[[ Data provided, beginning ]]

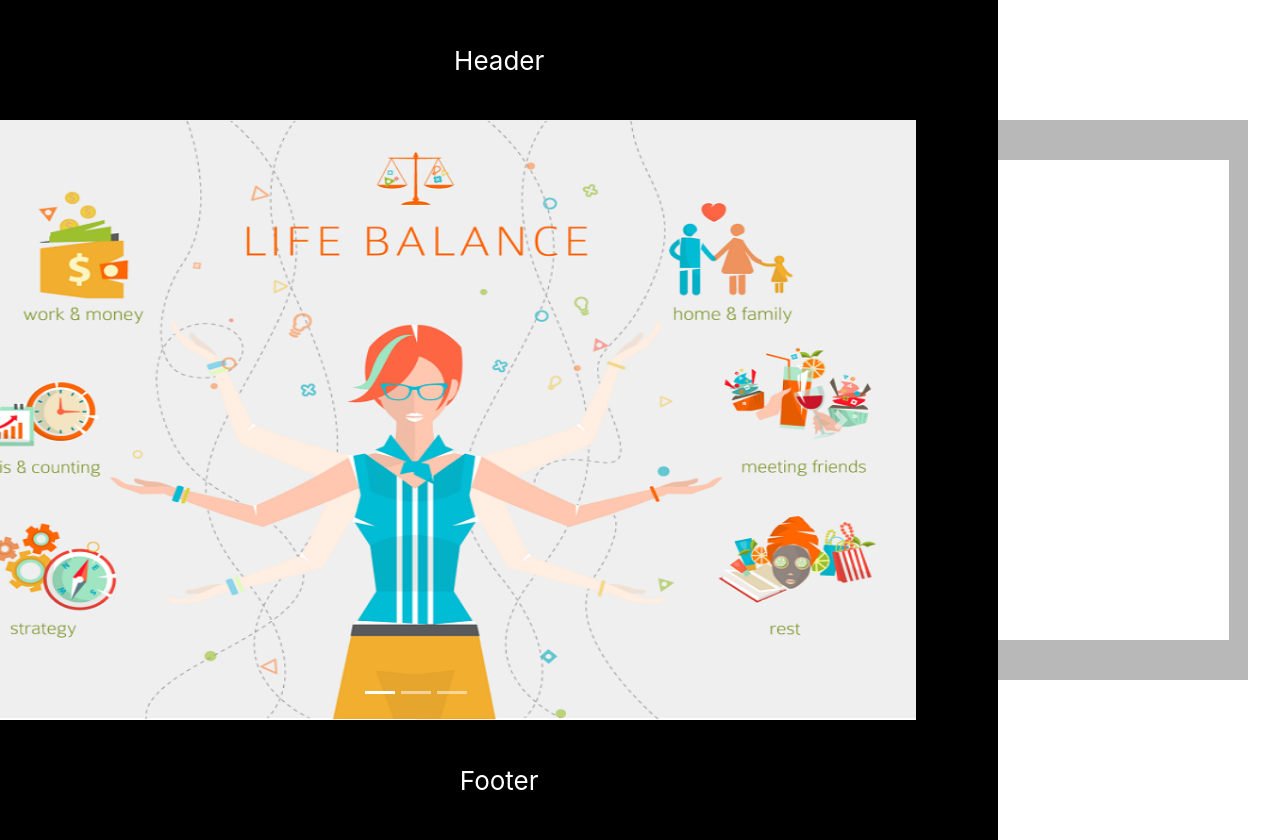
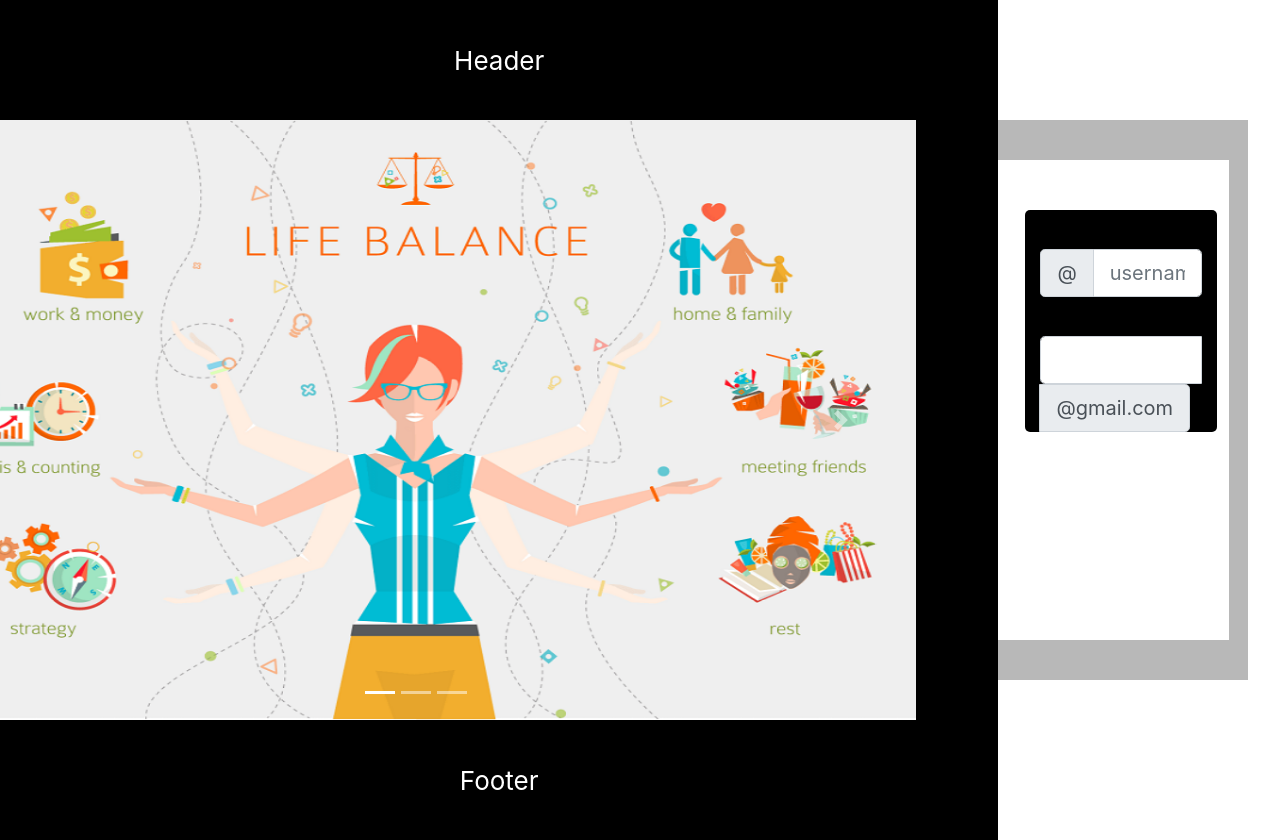
Before and after one commit to ciplay/reactjs-app-relaksasi-santuy, a React (Create React App) app: page / in a window 1280 px wide. Built offline with nearby package versions, Linux system fonts and the light colour scheme.

Commit message:
Frontpage initialize

```diff
--- a/src/App.scss
+++ b/src/App.scss
@@ -74,6 +74,14 @@ $bggrey: #B8B8B8;
       background-color: $bgwhite;
       min-height: 60vh;
       width: 18vw;
+      .content {
+        background-color: $bgblack;
+        min-height: 24vh;
+        width: 15vw;
+        margin-top: 50px;
+        margin-left: 27px;
+        border-radius: 5px;
+      }
     }
   }
 }
@@ -87,3 +95,8 @@ $bggrey: #B8B8B8;
   font-size: calc(10px + 2vmin);
   color: white;
 }
+
+.input-margin {
+  margin-right: 15px;
+  margin-left: 15px;
+}
--- /dev/null
+++ b/src/LoginPage/InputGroup.js
@@ -0,0 +1,25 @@
+import React from 'react';
+import { InputGroup, InputGroupAddon, InputGroupText, Input } from 'reactstrap';
+
+const InputGroupComponent = (props) => {
+    return (
+        <div className="input-margin">
+            <br />
+            <InputGroup size="lg">
+                <InputGroupAddon addonType="prepend">
+                    <InputGroupText>@</InputGroupText>
+                </InputGroupAddon>
+                <Input placeholder="username" />
+            </InputGroup>
+            <br />
+            <InputGroup size="lg">
+                <Input />
+                <InputGroupAddon addonType="append">
+                    <InputGroupText>@gmail.com</InputGroupText>
+                </InputGroupAddon>
+            </InputGroup>
+        </div>
+    );
+};
+
+export default InputGroupComponent;
--- a/src/LoginPage/index.js
+++ b/src/LoginPage/index.js
@@ -2,6 +2,7 @@ import React from 'react';
 import '../App.scss';
 import { Row, Col } from 'reactstrap';
 import Carousel from './Carousel';
+import InputGroup from './InputGroup';
 
 function LoginPage() {
   return (
@@ -23,7 +24,9 @@ function LoginPage() {
         <div className="App-content-right">
           <div className="App-main-content-right">
             <div className="form-login">
-
+              <div className="content">
+                <InputGroup />
+              </div>
             </div>
           </div>
         </div>
```
Lines whose indentation alone changed are shown as unchanged.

[[ Data provided, end ]]

● What this task involves:
Which lines in the records above contain the string "import"? Copy each one.

● Output:
+import React from 'react';
+import { InputGroup, InputGroupAddon, InputGroupText, Input } from 'reactstrap';
@@ -2,6 +2,7 @@ import React from 'react';
 import '../App.scss';
 import { Row, Col } from 'reactstrap';
 import Carousel from './Carousel';
+import InputGroup from './InputGroup';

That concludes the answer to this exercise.